Thursday, March 8, 2012

A Grace-Soacked Spirituality in Children's Literature

Yesterday, on my creativity blog, I wrote this piece about the 50th anniversary of the publication of A Wrinkle in Time.  I was a voracious reader as a child, and I read many books which I no longer remember at all.  But A Wrinkle in Time was different.  I remember the first time I read it.  I remember how captivated I was.  I remember returning to it again and again.

As with the Chronicles of Narnia, I don't remember saying, "Gee, what an interesting allegory.  In this book, I see x as a Christ figure, and I see the theology of the cross here."  No, of course not.  Those are things that adults say.  As a child, I wanted a great story.  If it transported me somewhere else, great.  If it taught me something, I might be OK with that, as long as the story was good.  Nothing trumped story.

I fell in love with spunky female characters:  Meg Murry (A Wrinkle in Time), girl sleuth Trixie Beldon (so much more spunky than Nancy Drew), Jo in Little Women, Laura Ingalls Wilder . . . oh the list could go on.

Those books taught me that women can be brave and adventurous, and still be loved by their families and some select outsiders.  The books I loved best taught me the importance of staying true to myself and my beliefs, even if the world I lived in told me otherwise.

I was lucky in that I got the same message from my parents and from my church, which put it in religious terms of staying true to God, if one must make a choice.  I had some friends who also valued spunkiness, and I was really lucky in having teachers who valued the unique girl that I was.  I remember teachers who praised me for my writing, instead of encouraging me to think about how to please boys.

It was the 1970's, after all.  I benefited in many ways from the feminist movement that swirled in the larger culture.

Lately, I've been thinking about children's literature and how to write good books for children, how to write books that encourage children to be true to themselves and to be true to God.  I want books that tell children that God loves them just the way that they are, that in fact, God created them just the way that they are and the way that they are is fine.

A grace-soaked spirituality in children's literature--yes, that's what I want.  And happily, A Wrinkle in Time fits that bill.  I still remember the central lesson, that abiding love can defeat a totalitarian, fascist planet.  I remember the message that little children can be the ones that save us.

In the next month or two, I expect to reread A Wrinkle in Time--and I expect to love it every bit as much as an adult as I did when I first read it in the 5th grade.  Maybe even more.


Anonymous said...

In addition to being an Episcopal priest, I am also a substitute teacher in the small, poverty-stricken town where I live.

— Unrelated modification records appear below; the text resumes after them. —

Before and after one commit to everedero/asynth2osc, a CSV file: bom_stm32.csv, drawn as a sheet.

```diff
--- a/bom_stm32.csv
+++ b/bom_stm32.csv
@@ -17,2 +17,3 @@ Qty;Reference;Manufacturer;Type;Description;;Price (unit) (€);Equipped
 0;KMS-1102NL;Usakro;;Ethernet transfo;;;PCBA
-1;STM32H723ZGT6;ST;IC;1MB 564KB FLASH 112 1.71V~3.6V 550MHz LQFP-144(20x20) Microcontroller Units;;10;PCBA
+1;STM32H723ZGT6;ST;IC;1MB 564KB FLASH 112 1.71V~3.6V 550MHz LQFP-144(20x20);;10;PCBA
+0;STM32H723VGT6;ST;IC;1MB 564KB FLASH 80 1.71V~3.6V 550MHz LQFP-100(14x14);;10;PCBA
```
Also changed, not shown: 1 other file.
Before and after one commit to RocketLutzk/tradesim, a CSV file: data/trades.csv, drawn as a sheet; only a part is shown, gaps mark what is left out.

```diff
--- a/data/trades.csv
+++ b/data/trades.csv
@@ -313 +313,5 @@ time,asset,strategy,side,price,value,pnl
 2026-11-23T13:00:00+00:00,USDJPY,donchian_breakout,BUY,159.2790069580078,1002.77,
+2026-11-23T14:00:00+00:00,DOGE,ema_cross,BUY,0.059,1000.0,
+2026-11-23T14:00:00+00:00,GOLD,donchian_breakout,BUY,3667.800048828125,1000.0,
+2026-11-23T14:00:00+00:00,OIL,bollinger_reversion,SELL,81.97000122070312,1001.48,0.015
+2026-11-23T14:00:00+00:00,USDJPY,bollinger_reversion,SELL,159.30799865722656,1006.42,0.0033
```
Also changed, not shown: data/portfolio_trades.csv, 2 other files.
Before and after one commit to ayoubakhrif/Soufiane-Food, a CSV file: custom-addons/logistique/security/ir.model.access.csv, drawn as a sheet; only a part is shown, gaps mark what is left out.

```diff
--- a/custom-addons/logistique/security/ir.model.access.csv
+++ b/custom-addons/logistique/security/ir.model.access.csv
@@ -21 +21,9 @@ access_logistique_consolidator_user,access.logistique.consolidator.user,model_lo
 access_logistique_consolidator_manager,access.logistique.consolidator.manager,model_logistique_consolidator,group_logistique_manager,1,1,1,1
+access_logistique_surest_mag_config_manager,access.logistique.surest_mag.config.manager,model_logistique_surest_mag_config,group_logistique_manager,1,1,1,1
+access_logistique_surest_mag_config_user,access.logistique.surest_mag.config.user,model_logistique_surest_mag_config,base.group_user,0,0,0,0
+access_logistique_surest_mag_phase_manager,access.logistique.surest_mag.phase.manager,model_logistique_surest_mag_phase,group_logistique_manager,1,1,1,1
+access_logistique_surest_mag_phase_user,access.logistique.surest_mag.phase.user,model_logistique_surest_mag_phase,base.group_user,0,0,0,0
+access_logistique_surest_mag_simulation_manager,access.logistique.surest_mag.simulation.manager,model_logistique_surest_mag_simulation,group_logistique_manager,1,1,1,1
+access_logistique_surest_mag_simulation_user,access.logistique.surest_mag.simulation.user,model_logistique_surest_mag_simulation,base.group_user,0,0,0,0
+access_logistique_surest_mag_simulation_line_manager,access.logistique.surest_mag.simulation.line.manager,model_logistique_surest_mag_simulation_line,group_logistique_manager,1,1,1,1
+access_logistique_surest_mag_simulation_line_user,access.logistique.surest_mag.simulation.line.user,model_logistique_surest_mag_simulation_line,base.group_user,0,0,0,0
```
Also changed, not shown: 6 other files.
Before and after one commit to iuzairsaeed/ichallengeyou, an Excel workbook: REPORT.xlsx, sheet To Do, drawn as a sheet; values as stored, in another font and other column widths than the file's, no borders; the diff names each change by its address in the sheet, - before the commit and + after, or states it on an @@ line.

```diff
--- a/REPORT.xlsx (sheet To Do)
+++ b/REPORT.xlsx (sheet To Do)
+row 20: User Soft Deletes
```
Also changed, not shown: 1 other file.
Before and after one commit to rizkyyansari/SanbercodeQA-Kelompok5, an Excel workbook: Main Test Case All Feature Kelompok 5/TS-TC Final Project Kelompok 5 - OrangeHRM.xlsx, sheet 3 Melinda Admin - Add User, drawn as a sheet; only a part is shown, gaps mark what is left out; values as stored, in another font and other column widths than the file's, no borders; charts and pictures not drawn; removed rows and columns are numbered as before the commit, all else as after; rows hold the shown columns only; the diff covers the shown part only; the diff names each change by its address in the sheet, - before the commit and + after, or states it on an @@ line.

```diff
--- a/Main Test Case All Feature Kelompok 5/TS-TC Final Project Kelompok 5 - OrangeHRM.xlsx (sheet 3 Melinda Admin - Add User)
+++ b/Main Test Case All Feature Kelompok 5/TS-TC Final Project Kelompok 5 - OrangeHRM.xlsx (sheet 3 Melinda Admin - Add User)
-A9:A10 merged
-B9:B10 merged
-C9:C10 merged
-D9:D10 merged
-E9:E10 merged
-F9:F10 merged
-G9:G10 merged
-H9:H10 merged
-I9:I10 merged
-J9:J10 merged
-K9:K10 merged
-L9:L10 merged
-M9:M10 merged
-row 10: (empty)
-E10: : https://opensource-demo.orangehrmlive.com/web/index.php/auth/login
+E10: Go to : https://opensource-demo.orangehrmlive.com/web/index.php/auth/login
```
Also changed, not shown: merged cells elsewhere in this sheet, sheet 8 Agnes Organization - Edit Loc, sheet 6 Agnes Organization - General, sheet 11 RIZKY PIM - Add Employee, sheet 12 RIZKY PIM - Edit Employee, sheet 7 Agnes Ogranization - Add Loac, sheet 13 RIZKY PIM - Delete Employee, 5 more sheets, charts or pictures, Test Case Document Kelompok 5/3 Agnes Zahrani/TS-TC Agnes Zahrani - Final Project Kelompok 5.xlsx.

I was recently called to sub in the 5th grade, where part of the day's agenda was to read a chapter of this wonderful book aloud, introducing a whole new generation to the idea that love is stronger than hatred and fear.

Kristin said...

What a wonderful assignment--for the children, for you as sub!